The Marvel Ultimate Alliance games are some of my best memories from last generation. Being a fan of comic book games, and of course the heroes found within the Marvel Universe, having a Diablo-style action RPG with that roster that I can play with friends sounds like the perfect recipe for fun. Now, Activision and Marvel have decided to package them up, and sell them to a new generation of gamers, at a premium price of course. The results are certainly a mixed bag.
Activision has a history of stealth releasing these ports, and for the most part without much in the way of upgrades. Marvel Ultimate Alliance 1 and 2 not only continue this trend, but also launched missing key components of the game, as well as a host of technical issues on PC. The DLC from the first game was completely missing, and the PC version shipped with a severe lack of graphical options, and even incorrect button prompts on the controller display. It was a mess.

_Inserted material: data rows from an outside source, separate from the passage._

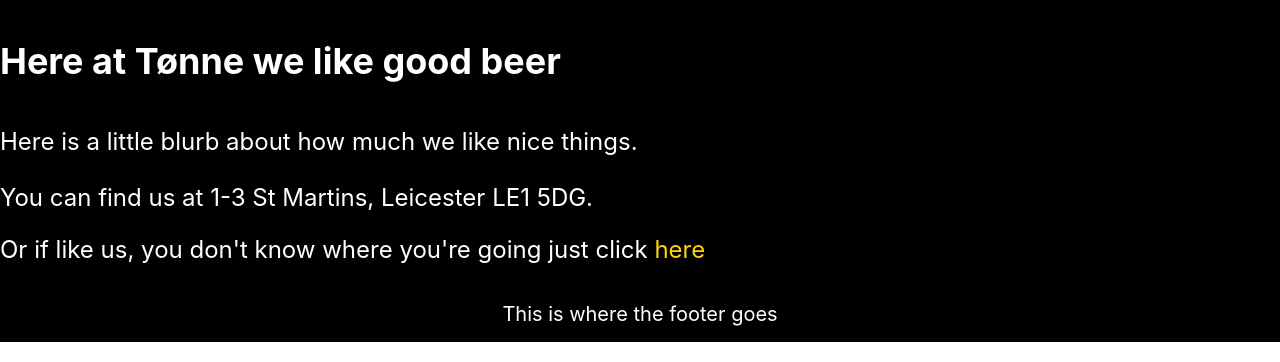
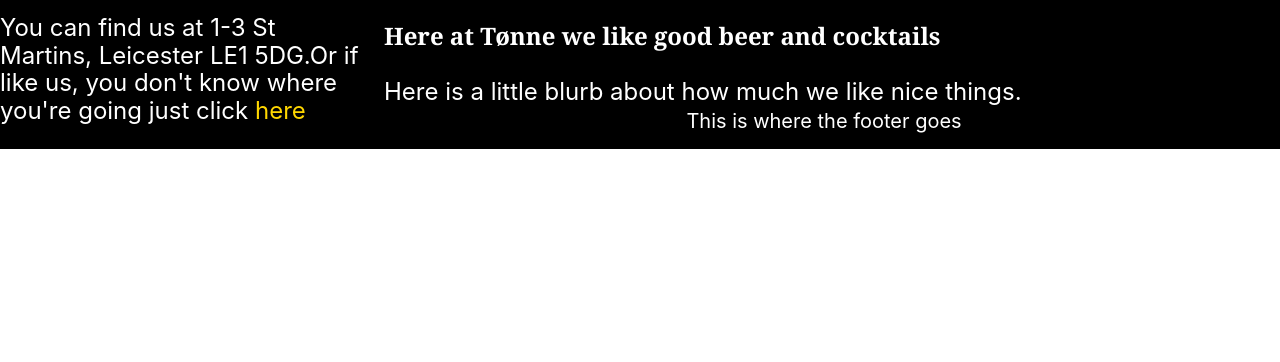
Before and after one commit to mrsomia/tonne, a Gatsby site: page / in a window 1280 px wide. Shown: the part 1408-1770 px from the top of the page. After the commit the page ends 1577 px from the top, so only its background shows below. Built offline with nearby package versions, Linux system fonts and the light colour scheme; Gatsby itself is replaced by a stand-in of ours.

Commit message:
removes exta test div from beer, adjusts index style

```diff
--- a/src/components/beer.js
+++ b/src/components/beer.js
@@ -13,8 +13,5 @@
 		  	<span className="f6 db">8.0%</span>
 				<span className="f6 db">IPA - Imperial / Double</span>
 		  </div>
-			<div className="pl3 flex-auto">
-				<span className="f6 db">hello</span>
-			</div>
 	  </li>
 )}
--- a/src/pages/index.js
+++ b/src/pages/index.js
@@ -13,13 +13,13 @@
     <BackgroundSection>
 		  <Logo className='vh-100 w-100' />
 	  </BackgroundSection>
-    <div className="bg-black white lh-copy sans-serif">
-      <h3 className="f2">Here at Tønne we like good beer</h3>
-      <p className="f3"> Here is a little blurb about how much we like nice things.</p>
+    <div className="lh-copy w-70-ns fr">
+      <h2 className="serif">Here at Tønne we like good beer and cocktails</h2>
+      <span className="f3"> Here is a little blurb about how much we like nice things.</span>
     </div>
-    <div>
-      <p className="f3">You can find us at 1-3 St Martins, Leicester LE1 5DG.</p>
-      <p className="f3">Or if like us, you don't know where you're going just click <a className="yellow no-underline" href="https://goo.gl/maps/uE4YVrMRBZGN7zuMA">here</a></p>
+    <div className="pv3 pr3-ns w-30-ns fl ">
+      <span className="f3">You can find us at 1-3 St Martins, Leicester LE1 5DG.</span>
+      <span className="f3">Or if like us, you don't know where you're going just click <a className="yellow no-underline" href="https://goo.gl/maps/uE4YVrMRBZGN7zuMA">here</a></span>
     </div>
   </Layout>
 )
```
Also changed, not shown: src/components/logo.js (+0 -11 lines).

MSRP: $39.99 (each) $59.99 (package)
Platforms: PS4, XB1, PC
Price I’d Pay: $19.99 (each) $29.99 (package)
Activision and Marvel have since come out and promised to fix the PC issues, which have been done as of this writing, and they are still promising the DLC for the first game on all platforms in the coming weeks. I am glad these things are being addressed, but they should have never shipped without them.
The games themselves haven’t seen much of an update outside of a little visual polish, and some UI changes. Ultimate Alliance 1 still feels very much like a Diablo game with limited loot, while the second outing focuses more on action and introduces a power-up mechanic that allows two characters to perform a special move combining their powers. Both games still feature local and online co-op, and on paper they are packed with plenty to keep players busy, especially those that follow the Marvel lore.
The problem with this package is the price. Shoveling out these two games at $40 a pop (or $30 apiece if I bought them as a bundle) is just insane. Ultimate Alliance 1 is now ten years old, and this version is nothing short of a quick port job. So asking a premium price for not-so-premium work is hard to swallow. If Activision had taken the time to upgrade the visuals, add in all the DLC (I am even talking about the PS2/PSP characters) and fix the issues the original game had, then I could justify that price. Sadly, as it stands, these two great games are marred by their exorbitant price tag.
I am not a naysayer of ports or remasters. I like giving gamers an opportunity to play the best games of last generation on their new hardware, but I want it done right. Marvel Ultimate Alliance 1 and 2 feels very much like a quick port job. I do feel good that Marvel has come out to address the larger issues, and players are getting that content, but the price is still too high a barrier for the state these games were released in.
Review copy of game provided by publisher.